What the exercise asks ▸ Filter the listing for lines containing "bootstrap".

Information given ▸
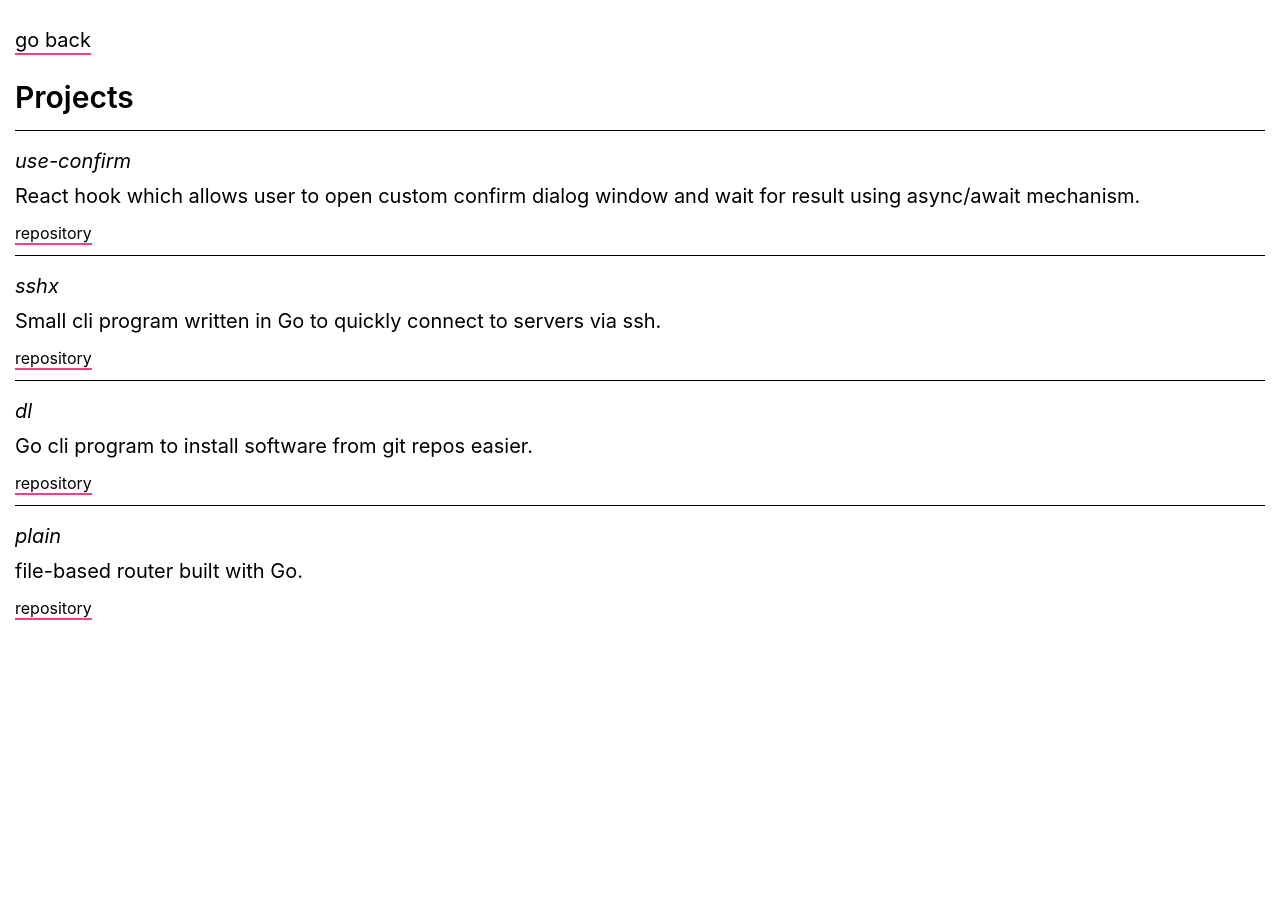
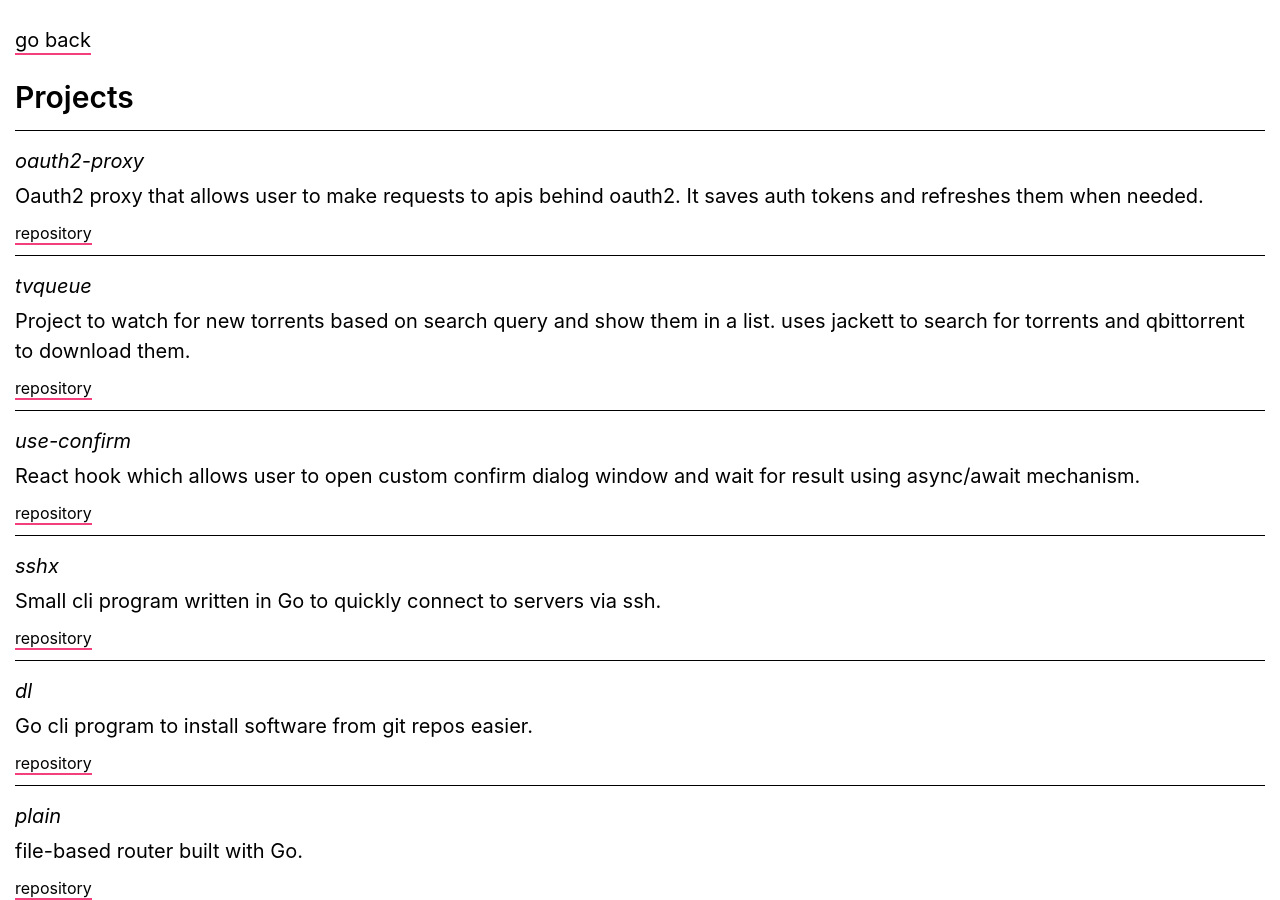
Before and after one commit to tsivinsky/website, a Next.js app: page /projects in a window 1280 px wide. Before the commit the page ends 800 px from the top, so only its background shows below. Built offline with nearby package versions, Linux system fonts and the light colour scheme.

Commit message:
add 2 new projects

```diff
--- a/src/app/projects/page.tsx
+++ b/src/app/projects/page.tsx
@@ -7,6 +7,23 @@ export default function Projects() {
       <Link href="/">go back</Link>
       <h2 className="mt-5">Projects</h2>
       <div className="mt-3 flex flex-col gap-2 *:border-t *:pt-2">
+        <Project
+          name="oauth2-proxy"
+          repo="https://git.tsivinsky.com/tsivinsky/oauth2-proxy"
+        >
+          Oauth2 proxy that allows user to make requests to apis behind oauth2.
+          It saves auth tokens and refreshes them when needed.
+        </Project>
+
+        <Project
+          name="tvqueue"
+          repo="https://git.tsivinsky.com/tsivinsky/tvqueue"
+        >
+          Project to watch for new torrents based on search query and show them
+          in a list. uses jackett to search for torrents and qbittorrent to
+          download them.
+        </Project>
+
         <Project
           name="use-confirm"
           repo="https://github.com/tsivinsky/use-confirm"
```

---

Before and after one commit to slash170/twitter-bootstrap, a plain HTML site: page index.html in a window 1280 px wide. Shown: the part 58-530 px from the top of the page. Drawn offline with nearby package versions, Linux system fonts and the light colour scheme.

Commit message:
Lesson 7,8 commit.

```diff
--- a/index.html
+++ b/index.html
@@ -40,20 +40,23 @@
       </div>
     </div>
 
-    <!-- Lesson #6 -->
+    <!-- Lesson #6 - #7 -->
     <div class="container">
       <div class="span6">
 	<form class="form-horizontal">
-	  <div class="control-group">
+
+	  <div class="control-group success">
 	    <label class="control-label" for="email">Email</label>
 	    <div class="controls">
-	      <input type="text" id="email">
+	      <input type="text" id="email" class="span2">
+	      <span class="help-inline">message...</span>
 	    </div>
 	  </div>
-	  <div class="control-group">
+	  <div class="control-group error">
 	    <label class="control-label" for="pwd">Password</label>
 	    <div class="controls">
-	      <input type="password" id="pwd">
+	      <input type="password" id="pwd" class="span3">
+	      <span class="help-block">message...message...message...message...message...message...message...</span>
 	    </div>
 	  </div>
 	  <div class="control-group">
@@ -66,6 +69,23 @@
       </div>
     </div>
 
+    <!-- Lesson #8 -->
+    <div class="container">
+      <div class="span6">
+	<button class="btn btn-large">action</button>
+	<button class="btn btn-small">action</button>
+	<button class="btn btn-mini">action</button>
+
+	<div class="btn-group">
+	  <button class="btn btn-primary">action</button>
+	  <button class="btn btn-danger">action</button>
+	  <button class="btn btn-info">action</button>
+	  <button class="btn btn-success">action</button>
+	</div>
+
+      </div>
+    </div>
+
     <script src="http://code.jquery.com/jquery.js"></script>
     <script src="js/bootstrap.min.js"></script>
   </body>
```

Solution for this exercise ▸
Before and after one commit to slash170/twitter-bootstrap, a plain HTML site: page index.html in a window 1280 px wide. Shown: the part 58-530 px from the top of the page. Drawn offline with nearby package versions, Linux system fonts and the light colour scheme.
     <script src="js/bootstrap.min.js"></script>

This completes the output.